Starting out, Butcher’s OE sold over 16,000 editions for eight dollars each as a satirization of social media verification. After the OE closed, Butcher started tinkering with unique burn dynamics that would add value back to those who minted, and, adjacent to his efforts, the NFT space did its thing, introducing dozens of derivates to the market. Then, the trend caught fire, and subsequently, numerous creators decided to launch similar ventures of their own utilizing Manifold’s services to facilitate.
The Nyan Balloon Color Change Station will be opening for a limited time, January 23-January 28th. You’ll have a chance to exchange your Nyan Balloon for a different color every day
— ☆Chris☆ (@PRguitarman) January 22, 2023
Defy isn’t part of an “OE meta” it’s the start of a movement in digital art and our collective futures.

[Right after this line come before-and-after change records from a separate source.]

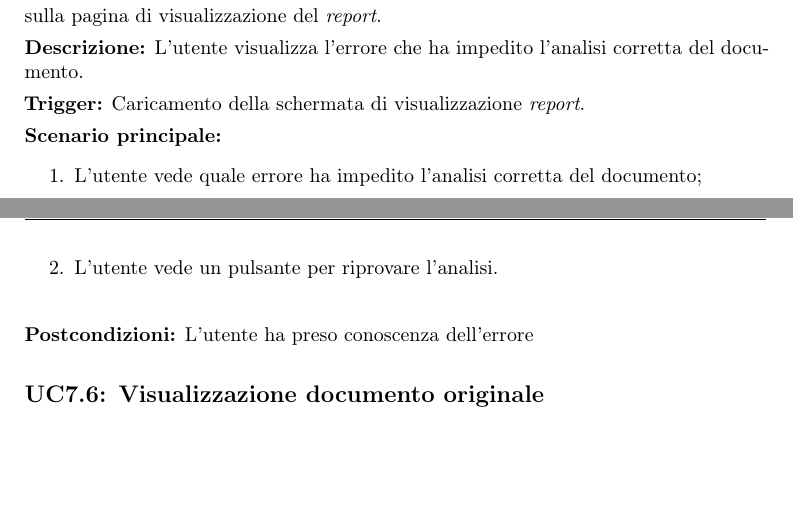
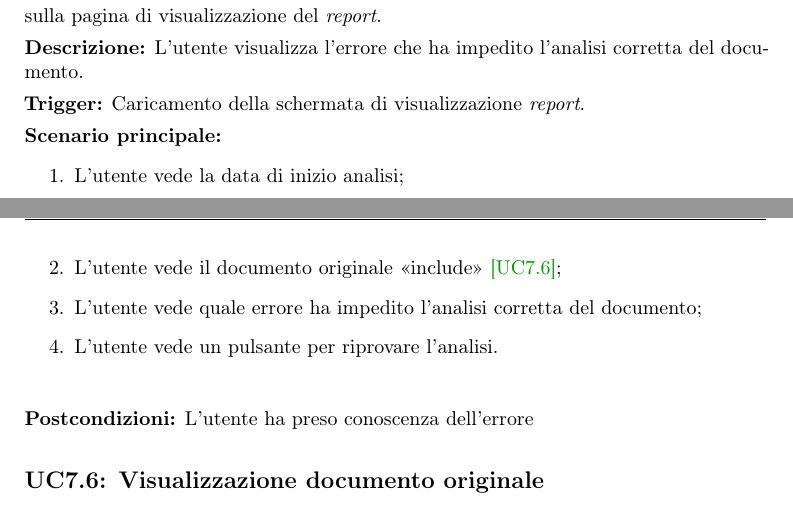
Before and after one commit to CNangela/tesi, a LaTeX thesis (thesis.tex, which reads chapters/analisi_requisiti.tex): two parts of pages 27 and 28 of 46, joined at a grey line, cut so that both start at the same text, the shorter picture padded with empty space. Compiled offline with pdfLaTeX.

Commit message:
altro aggiornamento uc

```diff
--- a/chapters/analisi_requisiti.tex
+++ b/chapters/analisi_requisiti.tex
@@ -665,6 +665,8 @@ In questa sezione vengono descritti gli attori che interagiscono con il sistema.
 \usecasetrig{Caricamento della schermata di visualizzazione \emph{report}}
 \usecaseprin{
     \begin{enumerate}
+        \item L'utente vede la data di inizio analisi;
+        \item L'utente vede il documento originale <<include>> \ucref{7.6};
         \item L'utente vede quale errore ha impedito l'analisi corretta del documento;
         \item L'utente vede un pulsante per riprovare l'analisi.
     \end{enumerate}
```
Also changed, not shown: chapters/analisi_requisiti.tex (6 more changed lines).
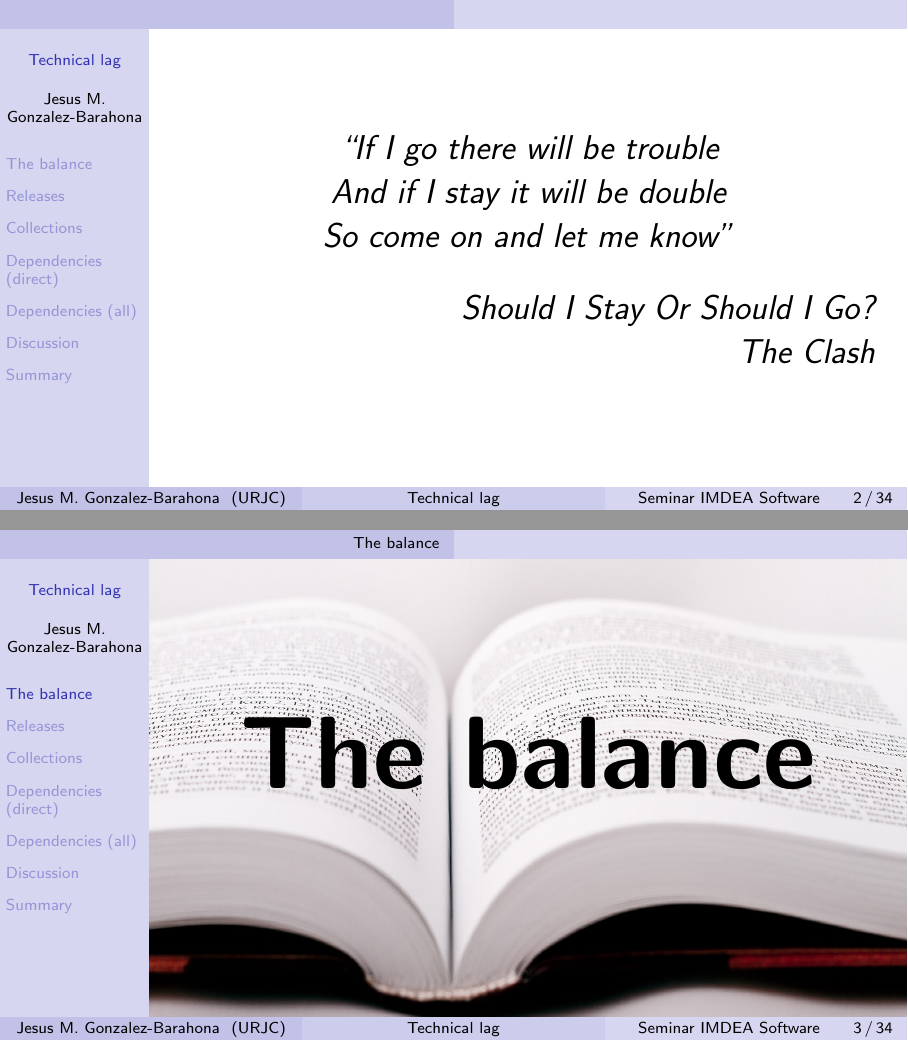
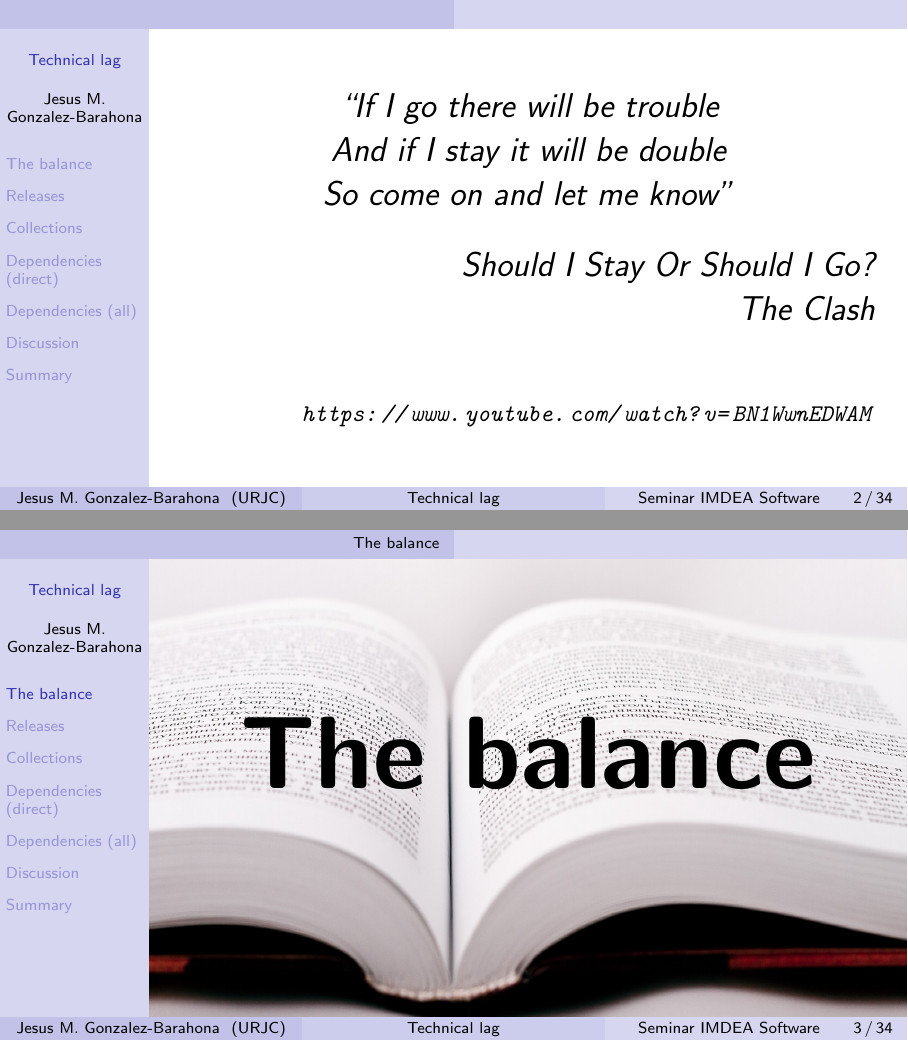
Before and after one commit to jgbarah/presentations, LaTeX slides (tech-lag/slides.tex): pages 2 and 3 of 34, joined at a grey line. Compiled offline with pdfLaTeX.

Commit message:
Add link to Should I stay or shoud I go

```diff
--- a/tech-lag/slides.tex
+++ b/tech-lag/slides.tex
@@ -75,6 +75,10 @@
     \begin{flushright}
       Should I Stay Or Should I Go? \\
       The Clash \\
+      \vspace{1cm}
+      {\footnotesize
+        \url{https://www.youtube.com/watch?v=BN1WwnEDWAM}
+      }
     \end{flushright}
   }
 \end{frame}
```
Also changed, not shown: tech-lag/slides.pdf.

Proceed w/ Caution. pic.twitter.com/uk37RimD9d
— Lucréce (@DesLucrece) January 24, 2023
In January, the NFT space witnessed numerous creators, big and small, launch OE projects, and the numbers are still growing. Yet, while ETH pumping and open editions have been two defining factors of this latest NFT uptick, one that has been overtly carrying the entire ecosystem is the recently launched Bored Ape Sewer Pass.
As part of an ongoing new campaign centered around a new story arch called The Trial of Jimmy the Monkey, Sewer Pass NFTs became claimable in mid-January, driving over $20 million in secondary sales volume amid the launch of a competitive skill game called Dookey Dash. Considering the hold that Yuga and BAYC have had on the NFT ecosystem for going on two years now, it’s no surprise that NFTs happen to be pumping at the same time as yet another groundbreaking Bored Ape endeavor.
BAYC aside, what can the NFT space expect from this convergence of an ETH pump, OE resurgence, and Web3 brand initiatives? As 2023 Q1 continues and tax season approaches, the NFT space could very well become a strenuous place to be once again. For the short term though, this trend of rising prices and increasing vibes seems likely to stay.
The post NFT Sales Are up 43%, but Are We Really in for a Bull Run? appeared first on nft now.